### TASK INPUT

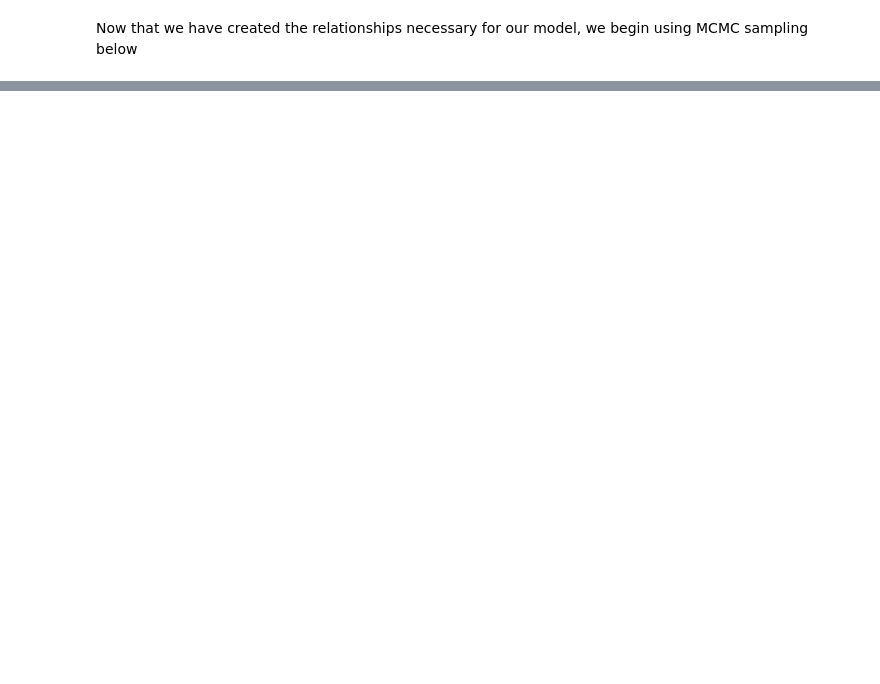
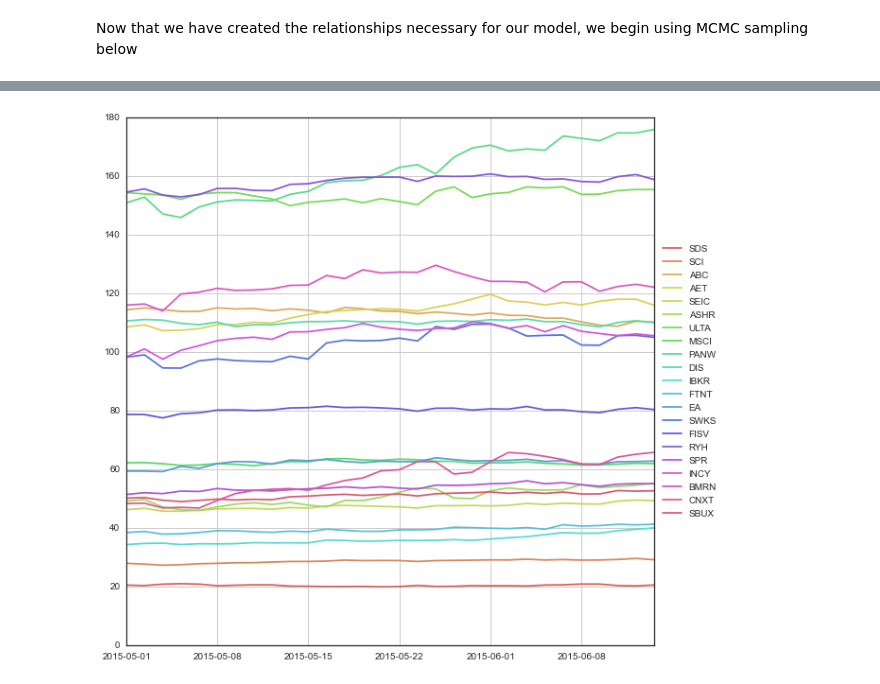
Before and after one commit to jonahwilliams/notebooks, a Jupyter notebook: independent_study/StockMarketAnalysisBayes.ipynb, the cells around one changed output, grey strips where cells are left out. Saved outputs shown, nothing was run; the diff lists cells and outputs as text; code cells hidden in the pictures; blank space fills up the shorter version.

```diff
--- a/independent_study/StockMarketAnalysisBayes.ipynb
+++ b/independent_study/StockMarketAnalysisBayes.ipynb
@@ -153,0 +180,3 @@ plt.show()
+# %%
+portfolio = pd.read_excel("/Users/jonahwilliams/Downloads/Portfolio Positions3.xlsx")
+portfolio
@@ -153,0 +201,17 @@ plt.show()
+# %%
+# Get Prices
+data = []
+for tick in portfolio.Ticker.values:
+    temp = pd.DataFrame(
+            yst.get_historical_prices(tick,"2015-05-01","2015-06-14"))\
+           .transpose()[['Adj Close']].astype(float)
+    temp.columns = [tick]
+    data.append(temp)
+prices = pd.concat(data, axis=1)
+# %%
+colors = sns.color_palette("hls", len(portfolio))
+prices.plot(figsize=(10,10), color=colors)
+plt.legend(loc='center left', bbox_to_anchor=(1, 0.5))
+plt.show()
+# %% [output]
+[figure, added]
```
Also changed, not shown: parts of 19 cells of this notebook.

### TASK ITEM
Will you set down the records word for word while leaving out every picture?

### RESPONSE TO THIS EXERCISE
Before and after one commit to jonahwilliams/notebooks, a Jupyter notebook: independent_study/StockMarketAnalysisBayes.ipynb, the cells around one changed output, grey strips where cells are left out. Saved outputs shown, nothing was run; the diff lists cells and outputs as text; code cells hidden in the pictures; blank space fills up the shorter version.

```diff
--- a/independent_study/StockMarketAnalysisBayes.ipynb
+++ b/independent_study/StockMarketAnalysisBayes.ipynb
@@ -153,0 +180,3 @@ plt.show()
+# %%
+portfolio = pd.read_excel("/Users/jonahwilliams/Downloads/Portfolio Positions3.xlsx")
+portfolio
@@ -153,0 +201,17 @@ plt.show()
+# %%
+# Get Prices
+data = []
+for tick in portfolio.Ticker.values:
+    temp = pd.DataFrame(
+            yst.get_historical_prices(tick,"2015-05-01","2015-06-14"))\
+           .transpose()[['Adj Close']].astype(float)
+    temp.columns = [tick]
+    data.append(temp)
+prices = pd.concat(data, axis=1)
+# %%
+colors = sns.color_palette("hls", len(portfolio))
+prices.plot(figsize=(10,10), color=colors)
+plt.legend(loc='center left', bbox_to_anchor=(1, 0.5))
+plt.show()
+# %% [output]
+[figure, added]
```
Also changed, not shown: parts of 19 cells of this notebook.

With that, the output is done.